━━ Entries supplied
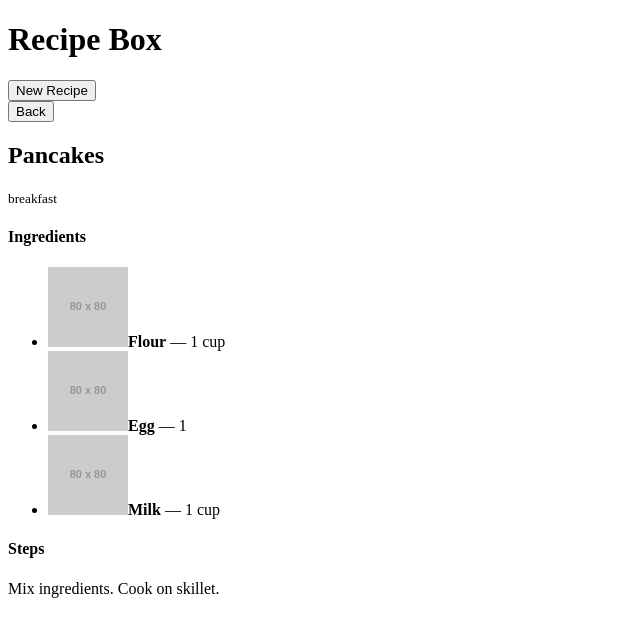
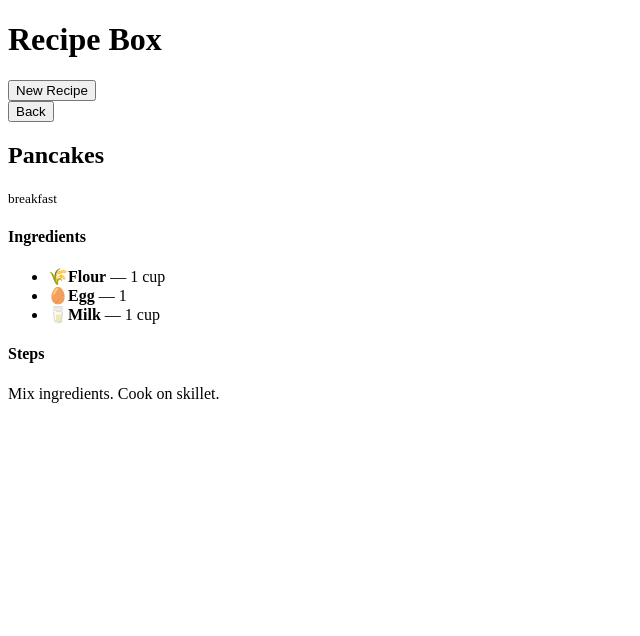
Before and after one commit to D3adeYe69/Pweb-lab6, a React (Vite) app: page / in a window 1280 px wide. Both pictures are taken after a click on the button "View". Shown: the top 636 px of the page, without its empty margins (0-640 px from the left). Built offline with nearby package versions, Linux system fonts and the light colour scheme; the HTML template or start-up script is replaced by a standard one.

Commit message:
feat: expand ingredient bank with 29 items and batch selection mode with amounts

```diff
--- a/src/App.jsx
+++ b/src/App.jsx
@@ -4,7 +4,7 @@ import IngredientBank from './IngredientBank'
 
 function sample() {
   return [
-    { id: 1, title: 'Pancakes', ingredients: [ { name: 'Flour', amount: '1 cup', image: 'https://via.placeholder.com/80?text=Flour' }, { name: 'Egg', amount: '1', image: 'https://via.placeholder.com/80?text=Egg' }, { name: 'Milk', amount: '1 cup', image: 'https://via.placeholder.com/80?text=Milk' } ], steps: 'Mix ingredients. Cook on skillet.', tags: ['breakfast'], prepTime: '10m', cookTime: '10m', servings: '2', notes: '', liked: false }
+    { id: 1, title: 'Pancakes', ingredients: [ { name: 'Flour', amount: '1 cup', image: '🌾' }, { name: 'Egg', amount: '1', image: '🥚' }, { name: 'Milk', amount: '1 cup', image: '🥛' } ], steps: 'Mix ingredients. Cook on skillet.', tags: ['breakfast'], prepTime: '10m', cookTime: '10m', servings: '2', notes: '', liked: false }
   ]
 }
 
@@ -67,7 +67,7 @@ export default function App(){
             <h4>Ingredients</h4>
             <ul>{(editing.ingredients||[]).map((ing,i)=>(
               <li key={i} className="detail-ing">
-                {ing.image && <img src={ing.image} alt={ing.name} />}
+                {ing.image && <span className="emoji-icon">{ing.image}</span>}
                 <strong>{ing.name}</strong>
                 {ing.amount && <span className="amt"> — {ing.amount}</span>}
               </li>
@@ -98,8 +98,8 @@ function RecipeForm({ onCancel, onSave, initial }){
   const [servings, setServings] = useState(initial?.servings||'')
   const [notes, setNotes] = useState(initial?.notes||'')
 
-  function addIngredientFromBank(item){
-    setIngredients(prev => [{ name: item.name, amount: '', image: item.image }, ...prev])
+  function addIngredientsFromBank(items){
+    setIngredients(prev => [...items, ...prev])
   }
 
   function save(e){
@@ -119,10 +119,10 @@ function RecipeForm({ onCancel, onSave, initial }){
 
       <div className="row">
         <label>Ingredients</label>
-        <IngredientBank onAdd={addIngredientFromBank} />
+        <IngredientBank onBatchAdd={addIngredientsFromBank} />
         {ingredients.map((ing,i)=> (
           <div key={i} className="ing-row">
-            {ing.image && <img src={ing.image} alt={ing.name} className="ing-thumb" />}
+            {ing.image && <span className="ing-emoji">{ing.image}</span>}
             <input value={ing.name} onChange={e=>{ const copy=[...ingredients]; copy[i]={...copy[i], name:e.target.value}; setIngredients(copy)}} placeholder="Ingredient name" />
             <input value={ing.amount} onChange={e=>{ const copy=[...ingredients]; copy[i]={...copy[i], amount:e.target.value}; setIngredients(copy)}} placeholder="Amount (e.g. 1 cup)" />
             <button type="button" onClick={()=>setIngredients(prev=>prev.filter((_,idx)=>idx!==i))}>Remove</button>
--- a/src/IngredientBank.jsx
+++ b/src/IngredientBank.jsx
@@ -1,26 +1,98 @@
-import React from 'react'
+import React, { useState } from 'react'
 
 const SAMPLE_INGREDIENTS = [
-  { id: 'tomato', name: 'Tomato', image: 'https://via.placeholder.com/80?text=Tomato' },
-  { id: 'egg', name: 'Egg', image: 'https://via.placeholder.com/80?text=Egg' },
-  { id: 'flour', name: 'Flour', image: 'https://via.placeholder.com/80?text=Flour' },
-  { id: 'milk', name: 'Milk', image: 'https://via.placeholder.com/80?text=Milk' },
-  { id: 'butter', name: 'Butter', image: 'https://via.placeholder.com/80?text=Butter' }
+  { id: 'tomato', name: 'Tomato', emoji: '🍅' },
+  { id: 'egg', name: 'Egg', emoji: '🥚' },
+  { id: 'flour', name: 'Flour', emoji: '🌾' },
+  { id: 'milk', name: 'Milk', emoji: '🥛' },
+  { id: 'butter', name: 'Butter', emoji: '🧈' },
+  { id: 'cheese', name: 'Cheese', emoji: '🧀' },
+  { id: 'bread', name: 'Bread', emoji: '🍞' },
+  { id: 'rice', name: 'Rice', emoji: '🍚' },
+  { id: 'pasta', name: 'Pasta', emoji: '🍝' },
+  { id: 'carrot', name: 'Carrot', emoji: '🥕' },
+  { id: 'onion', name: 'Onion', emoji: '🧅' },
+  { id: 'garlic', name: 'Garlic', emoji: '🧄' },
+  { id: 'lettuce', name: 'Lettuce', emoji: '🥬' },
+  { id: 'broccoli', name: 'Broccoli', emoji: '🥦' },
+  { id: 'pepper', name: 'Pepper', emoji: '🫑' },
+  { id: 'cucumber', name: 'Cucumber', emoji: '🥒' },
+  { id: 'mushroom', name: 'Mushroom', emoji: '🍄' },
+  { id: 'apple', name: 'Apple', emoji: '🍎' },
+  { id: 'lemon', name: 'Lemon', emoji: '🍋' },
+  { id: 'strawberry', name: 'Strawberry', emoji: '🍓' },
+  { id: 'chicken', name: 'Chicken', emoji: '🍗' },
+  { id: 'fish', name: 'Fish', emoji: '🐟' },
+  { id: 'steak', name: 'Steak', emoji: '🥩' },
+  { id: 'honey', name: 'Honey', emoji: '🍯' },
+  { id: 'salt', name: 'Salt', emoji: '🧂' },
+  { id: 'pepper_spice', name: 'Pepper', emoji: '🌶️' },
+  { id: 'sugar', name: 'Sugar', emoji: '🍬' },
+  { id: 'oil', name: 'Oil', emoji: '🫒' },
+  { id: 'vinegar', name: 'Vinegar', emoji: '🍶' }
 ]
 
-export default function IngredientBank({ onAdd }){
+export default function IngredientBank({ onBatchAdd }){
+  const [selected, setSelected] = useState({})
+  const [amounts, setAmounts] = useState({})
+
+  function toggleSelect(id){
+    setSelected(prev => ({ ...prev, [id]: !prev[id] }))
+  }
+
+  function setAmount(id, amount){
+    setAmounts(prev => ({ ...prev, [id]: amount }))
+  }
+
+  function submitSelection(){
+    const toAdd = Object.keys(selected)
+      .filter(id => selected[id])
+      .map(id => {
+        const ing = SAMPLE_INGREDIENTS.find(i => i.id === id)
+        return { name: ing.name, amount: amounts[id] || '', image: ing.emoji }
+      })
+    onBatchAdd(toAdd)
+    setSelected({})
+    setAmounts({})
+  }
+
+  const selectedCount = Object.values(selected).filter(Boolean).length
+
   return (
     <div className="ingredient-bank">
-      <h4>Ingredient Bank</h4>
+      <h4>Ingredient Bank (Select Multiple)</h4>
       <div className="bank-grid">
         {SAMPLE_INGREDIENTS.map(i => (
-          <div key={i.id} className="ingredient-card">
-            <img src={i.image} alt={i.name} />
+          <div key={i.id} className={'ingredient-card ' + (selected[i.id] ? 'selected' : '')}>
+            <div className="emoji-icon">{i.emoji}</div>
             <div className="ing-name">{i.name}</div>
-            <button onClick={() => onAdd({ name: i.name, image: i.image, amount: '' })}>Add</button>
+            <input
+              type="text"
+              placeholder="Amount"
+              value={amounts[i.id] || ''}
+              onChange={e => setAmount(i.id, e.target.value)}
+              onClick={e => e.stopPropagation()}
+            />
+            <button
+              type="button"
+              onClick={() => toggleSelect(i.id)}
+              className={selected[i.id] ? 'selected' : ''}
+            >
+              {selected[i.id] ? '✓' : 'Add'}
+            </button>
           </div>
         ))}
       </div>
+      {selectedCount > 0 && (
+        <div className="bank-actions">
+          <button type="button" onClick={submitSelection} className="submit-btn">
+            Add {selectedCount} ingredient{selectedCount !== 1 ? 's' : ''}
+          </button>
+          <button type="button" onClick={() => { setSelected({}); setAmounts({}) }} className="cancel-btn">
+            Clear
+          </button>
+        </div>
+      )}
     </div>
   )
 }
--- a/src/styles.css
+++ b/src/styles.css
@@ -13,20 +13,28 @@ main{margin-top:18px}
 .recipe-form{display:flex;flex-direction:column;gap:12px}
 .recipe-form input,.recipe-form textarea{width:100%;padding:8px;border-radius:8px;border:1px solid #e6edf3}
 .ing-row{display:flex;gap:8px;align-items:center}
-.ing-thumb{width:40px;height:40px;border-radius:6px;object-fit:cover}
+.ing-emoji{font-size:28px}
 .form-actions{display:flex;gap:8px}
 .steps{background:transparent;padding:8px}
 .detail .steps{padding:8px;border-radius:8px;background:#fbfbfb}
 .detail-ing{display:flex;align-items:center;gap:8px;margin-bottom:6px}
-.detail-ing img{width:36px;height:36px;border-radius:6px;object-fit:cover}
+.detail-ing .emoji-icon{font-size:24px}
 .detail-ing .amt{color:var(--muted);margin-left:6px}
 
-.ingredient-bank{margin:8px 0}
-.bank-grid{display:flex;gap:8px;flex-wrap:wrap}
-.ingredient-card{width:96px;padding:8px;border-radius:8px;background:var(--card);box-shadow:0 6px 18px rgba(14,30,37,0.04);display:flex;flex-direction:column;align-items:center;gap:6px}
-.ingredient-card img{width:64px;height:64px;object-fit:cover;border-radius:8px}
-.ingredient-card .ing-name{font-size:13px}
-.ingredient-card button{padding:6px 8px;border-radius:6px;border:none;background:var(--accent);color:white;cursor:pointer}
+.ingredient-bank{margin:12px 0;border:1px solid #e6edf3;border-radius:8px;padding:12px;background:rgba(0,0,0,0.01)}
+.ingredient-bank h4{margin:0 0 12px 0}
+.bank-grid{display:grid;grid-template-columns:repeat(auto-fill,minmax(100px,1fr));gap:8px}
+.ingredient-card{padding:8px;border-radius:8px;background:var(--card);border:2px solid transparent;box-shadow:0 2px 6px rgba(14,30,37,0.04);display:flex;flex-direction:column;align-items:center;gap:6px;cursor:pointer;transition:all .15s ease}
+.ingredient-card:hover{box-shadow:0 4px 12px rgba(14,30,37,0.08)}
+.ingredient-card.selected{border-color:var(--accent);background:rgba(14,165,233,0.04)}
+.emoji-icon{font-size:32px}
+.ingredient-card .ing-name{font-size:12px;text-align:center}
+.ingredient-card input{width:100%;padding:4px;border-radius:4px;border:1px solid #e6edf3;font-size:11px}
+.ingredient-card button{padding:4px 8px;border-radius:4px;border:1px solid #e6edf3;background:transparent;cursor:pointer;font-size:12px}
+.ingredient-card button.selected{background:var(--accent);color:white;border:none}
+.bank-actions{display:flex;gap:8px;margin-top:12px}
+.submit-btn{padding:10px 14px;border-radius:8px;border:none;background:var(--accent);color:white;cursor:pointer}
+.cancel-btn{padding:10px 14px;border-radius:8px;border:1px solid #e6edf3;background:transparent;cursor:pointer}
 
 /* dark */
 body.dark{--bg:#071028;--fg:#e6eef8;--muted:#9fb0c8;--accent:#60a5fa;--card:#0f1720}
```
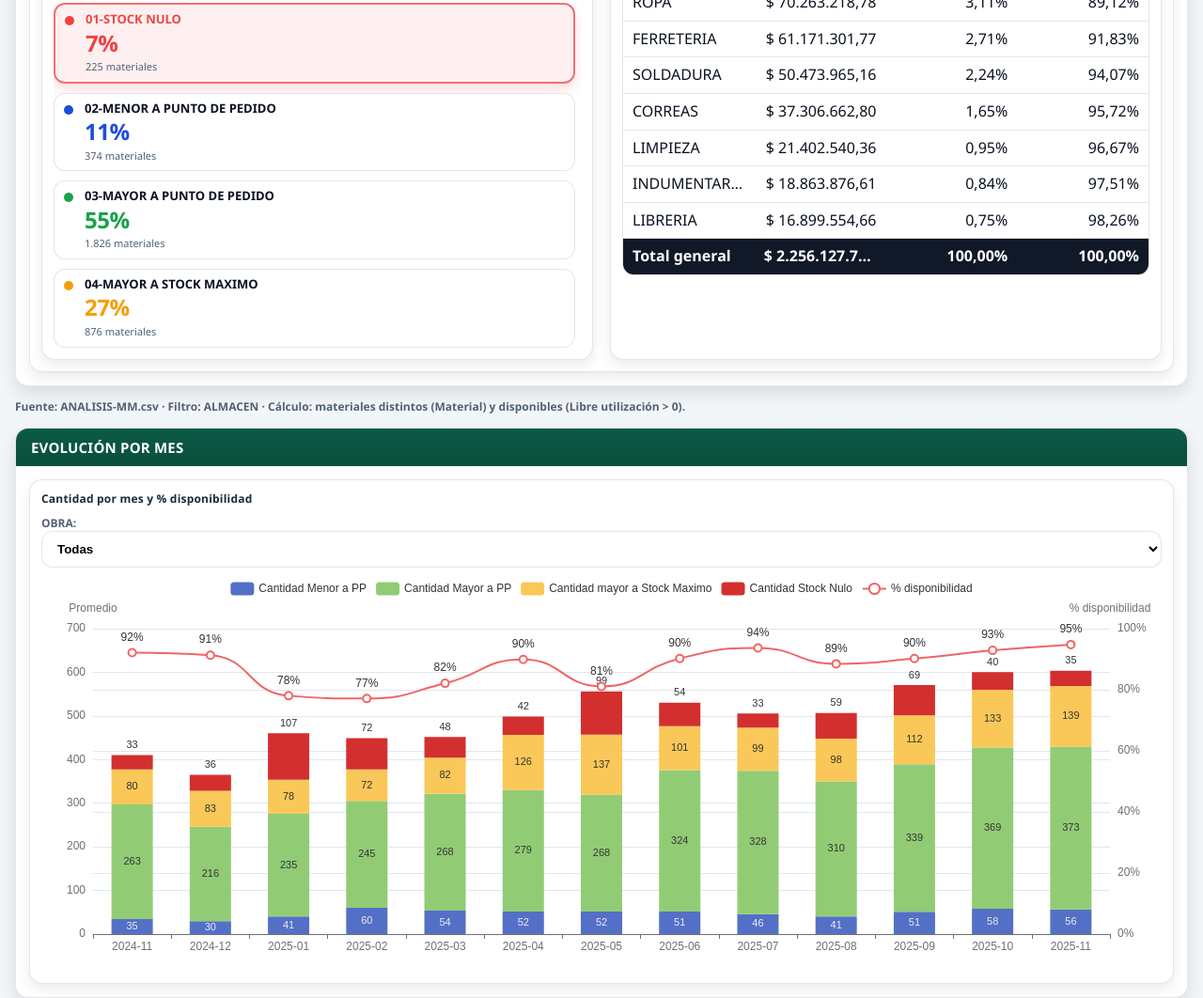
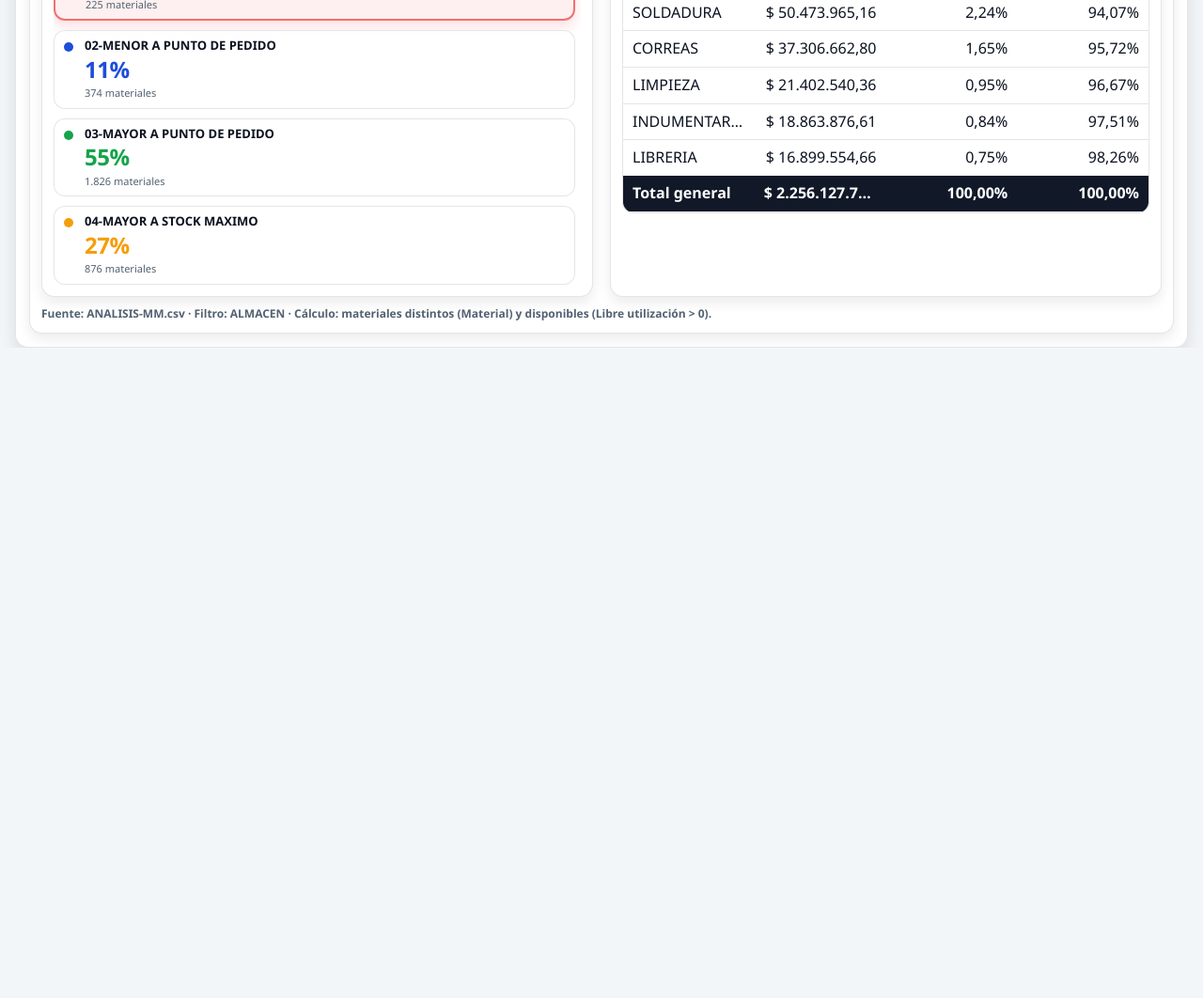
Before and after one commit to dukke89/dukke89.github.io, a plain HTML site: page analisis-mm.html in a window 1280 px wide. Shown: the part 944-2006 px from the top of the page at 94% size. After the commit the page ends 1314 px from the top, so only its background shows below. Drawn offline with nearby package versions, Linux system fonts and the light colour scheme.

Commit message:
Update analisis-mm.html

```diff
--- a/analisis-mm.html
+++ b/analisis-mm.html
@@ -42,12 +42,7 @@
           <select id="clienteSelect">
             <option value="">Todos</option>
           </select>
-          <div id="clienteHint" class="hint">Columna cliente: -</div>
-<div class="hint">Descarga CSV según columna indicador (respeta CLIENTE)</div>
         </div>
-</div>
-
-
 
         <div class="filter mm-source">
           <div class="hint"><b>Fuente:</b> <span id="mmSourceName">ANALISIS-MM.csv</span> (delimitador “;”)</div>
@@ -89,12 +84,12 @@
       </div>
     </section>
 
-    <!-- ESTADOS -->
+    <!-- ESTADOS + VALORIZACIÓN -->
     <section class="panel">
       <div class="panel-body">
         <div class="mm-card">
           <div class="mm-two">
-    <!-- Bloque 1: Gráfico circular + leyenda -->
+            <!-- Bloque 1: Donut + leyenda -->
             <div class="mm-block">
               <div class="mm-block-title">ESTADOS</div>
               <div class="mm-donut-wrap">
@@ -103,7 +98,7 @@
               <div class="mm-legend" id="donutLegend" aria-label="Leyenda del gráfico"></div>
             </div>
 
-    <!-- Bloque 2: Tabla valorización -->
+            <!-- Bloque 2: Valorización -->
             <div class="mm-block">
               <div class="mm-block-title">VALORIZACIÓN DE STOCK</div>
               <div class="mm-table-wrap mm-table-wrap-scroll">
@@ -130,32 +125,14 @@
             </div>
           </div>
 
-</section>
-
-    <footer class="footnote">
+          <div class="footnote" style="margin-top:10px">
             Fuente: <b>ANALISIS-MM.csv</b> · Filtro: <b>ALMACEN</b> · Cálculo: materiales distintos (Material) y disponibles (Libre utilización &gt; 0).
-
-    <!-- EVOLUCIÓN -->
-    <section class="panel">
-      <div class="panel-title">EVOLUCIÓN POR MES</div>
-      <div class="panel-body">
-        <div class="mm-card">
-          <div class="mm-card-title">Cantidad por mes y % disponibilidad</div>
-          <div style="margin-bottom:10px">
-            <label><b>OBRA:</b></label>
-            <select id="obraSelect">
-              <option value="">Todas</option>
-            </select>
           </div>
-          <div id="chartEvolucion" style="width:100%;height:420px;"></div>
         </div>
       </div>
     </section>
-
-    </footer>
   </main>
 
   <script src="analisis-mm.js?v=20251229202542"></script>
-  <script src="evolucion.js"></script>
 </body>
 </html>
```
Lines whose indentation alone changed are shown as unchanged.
━━━━
Work to be completed: Looking over the records, find each line with the word "function" and copy it.

Expected answer:
 function sample() {
@@ -67,7 +67,7 @@ export default function App(){
@@ -98,8 +98,8 @@ function RecipeForm({ onCancel, onSave, initial }){
-  function addIngredientFromBank(item){
+  function addIngredientsFromBank(items){
   function save(e){
@@ -119,10 +119,10 @@ function RecipeForm({ onCancel, onSave, initial }){
-export default function IngredientBank({ onAdd }){
+export default function IngredientBank({ onBatchAdd }){
+  function toggleSelect(id){
+  function setAmount(id, amount){
+  function submitSelection(){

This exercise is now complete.